Effective jigging is an essential pre- requisite of successful anodising
The component is pretreated
The appearance of the aluminium surface will depend markedly on the alloy type being used.

Once loaded on to a jig and pretreated, the aluminium component is immersed in the dilute acid solution and subjected to the passage of an electrical current. The type of acid used, the electrical conditions, the alloy type, and the processing time will all affect the properties and thickness of the anodic oxide coating, and coating thicknesses can be produced that range from a few micrometers to around 75 micrometers (0.0003").

The table below indicates the range of coating thicknesses typically called for :

The thickness of the oxide coating will have a direct effect on dimensions and tolerances on a coating thickness of AA10 (10 microns. i.e. 0.010 mm, 0.0004"), we can represent the formation of the coating thus:

The anodic coating can be chemically stripped from the aluminium but please note, the specification and quality of alloy used affects the cosmetic appearance of the stripped component.

Under high magnification the anodic oxide coating resembles a sponge with a very fine columnar structure. This columnar structure enables the anodic oxide coating to absorb dyes and pigments into its pores. The aluminium component can therefore be dyed during the process, giving an extremely attractive cosmetic finish.

Benefits of Anodising!

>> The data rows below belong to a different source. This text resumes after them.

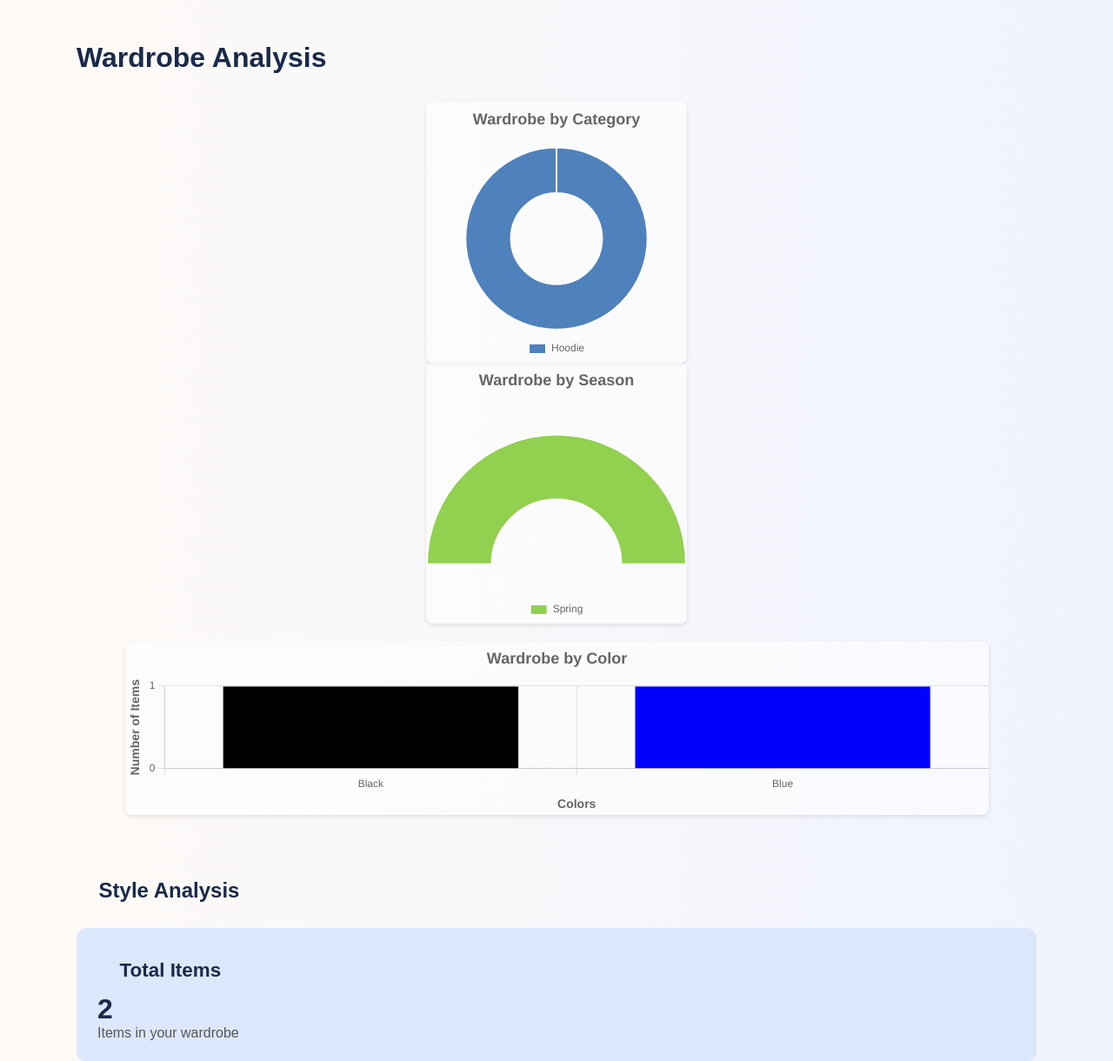
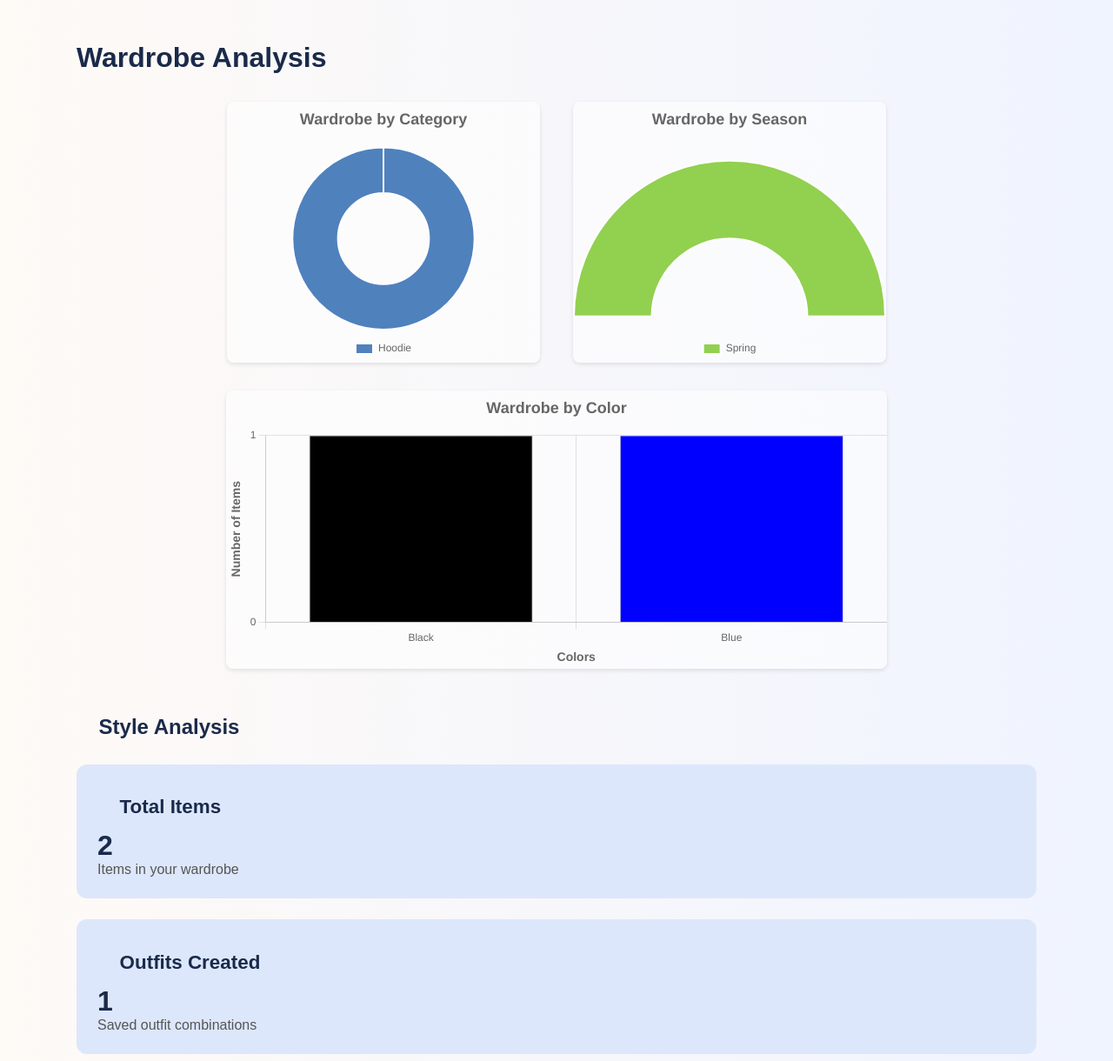
Before and after one commit to RalishaW/WebWardrobe, a Flask app: page /analysis in a window 1280 px wide. Shown: the part 120-1340 px from the top of the page at 87% size. Run offline with Flask 3, Linux system fonts and the light colour scheme; a user stored in the database is signed in; data comes from the database, SQL or seed files in the repository; data that the repository does not hold is empty.

Commit message:
Update style.css

```diff
--- a/app/static/style.css
+++ b/app/static/style.css
@@ -1456,7 +1456,6 @@ body {
   background: linear-gradient(to right, #fefaf6, #f0f4ff);
 }
 
-
 /* --------------------------------------------------
  Analysis.html
 -------------------------------------------------- */
@@ -1525,55 +1524,53 @@ body {
   margin: 0;
 }
 
-.graph-style-analysis {
-  display: grid;
-  grid-template-columns: 1fr;
+/* ------------------------------
+ Responsive chart layout
+------------------------------ */
+#analysis-charts {
+  display: flex;
+  flex-direction: column;
+  align-items: center;
   gap: 2rem;
-  justify-items: center;
-}
-
+  margin-bottom: 2rem;
+  max-width: 1200px;
+  width: 100%;
+}
+
+#analysis-charts .chart-row-top {
+  display: flex;
+  flex-wrap: wrap;
+  gap: 2.4rem;
+  justify-content: center;
+  width: 100%;
+}
+
+#analysis-charts .chart-row-top canvas {
+  flex: 1 1 300px;
+  max-width: 360px;
+  height: auto;
+  aspect-ratio: 1;
+  max-height: 300px;
+}
+
+.chart-row-bottom {
+  width: 100%;
+  display: flex;
+  justify-content: center;
+}
+
+#color-chart {
+  flex: 1;
+  max-width: 760px;
+  width: 100%;
+  height: auto;
+  aspect-ratio: 2.5;
+  max-height: 320px;
+}
+
+/* General canvas styling */
 canvas {
   background-color: #ffffff92;
   border-radius: 8px;
   box-shadow: 0 2px 5px rgba(0, 0, 0, 0.1);
-  margin-bottom: 60px;
-}
-/* Specific styling for canvas inside .graph-style-analysis */
-.graph-style-analysis {
-  display: flex;
-  flex-wrap: wrap;
-  justify-content: space-between;
-  margin-bottom: 40px;
-  gap: 20px;
-  width: 100%;
-  padding: 20px;
-  box-sizing: border-box;
-}
-
-#category-chart, #season-chart {
-  max-width: 45%;              /* Ensure the graphs on the left and right take up 45% width */
-  height: auto;                /* Allow the height to adjust based on the width */
-  aspect-ratio: 1;             /* Keep the original ratio of the graphs */
-  margin: 0 auto;
-}
-
-#color-chart {
-  width: 100%;                 /* Make the color chart take up the full width */
-  height: 200px;               /* Set a fixed height for the color chart */
-  max-width: 90%;              /* Prevent the color chart from becoming too large */
-  margin-top: 20px;            /* Add space above the color chart */
-  margin-left: auto;           /* Center the color chart */
-  margin-right: auto;          /* Center the color chart */
-  aspect-ratio: 1.5;
-}
-
-.chart-slide {
-  text-align: center;
-  transition: all 0.3s ease-in-out;
-}
-.chart-slideshow-container button {
-  padding: 0.5rem 1rem;
-  margin: 0 0.25rem;
-  font-size: 1rem;
-  cursor: pointer;
-}
+}
```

The anodic coating is much harder than the underlying aluminium providing protection against handling and abrasion. The resistance to wear depends upon the hardness and thickness of the coating.
Anodising protects aluminium against many forms of corrosion. In industrial and marine atmospheres it is essential that the coating should be of adequate thickness and correctly sealed. As a general rule a film thickness of 25 microns is recommended for normal exterior applications.
Anodic coatings have a dielectric constant of 8 to 10 and a voltage breakdown of about 50 volts per micrometre of film thickness in a dry atmosphere.
Very thin anodic coatings of the order of 1 - 2 micrometers have excellent reflectivity for infrared radiation. Thicker anodic films of 5 micrometers and over are good heat emitters or absorbers having emissivity exceeding 70%. The thermal conductivity of the anodic coating is about 1/10th that of aluminium metal but it has been found that anodic coatings of 5 microns and thicker produce an excellent heat dissipating surface where the maximum rate of radiant heat transfer is required. A black anodised finish is therefore excellent for heat sinks.
A wide range of anodic coatings having different light reflecting properties can be produced by choosing metal in the correct purity and applying the appropriate pretreatment.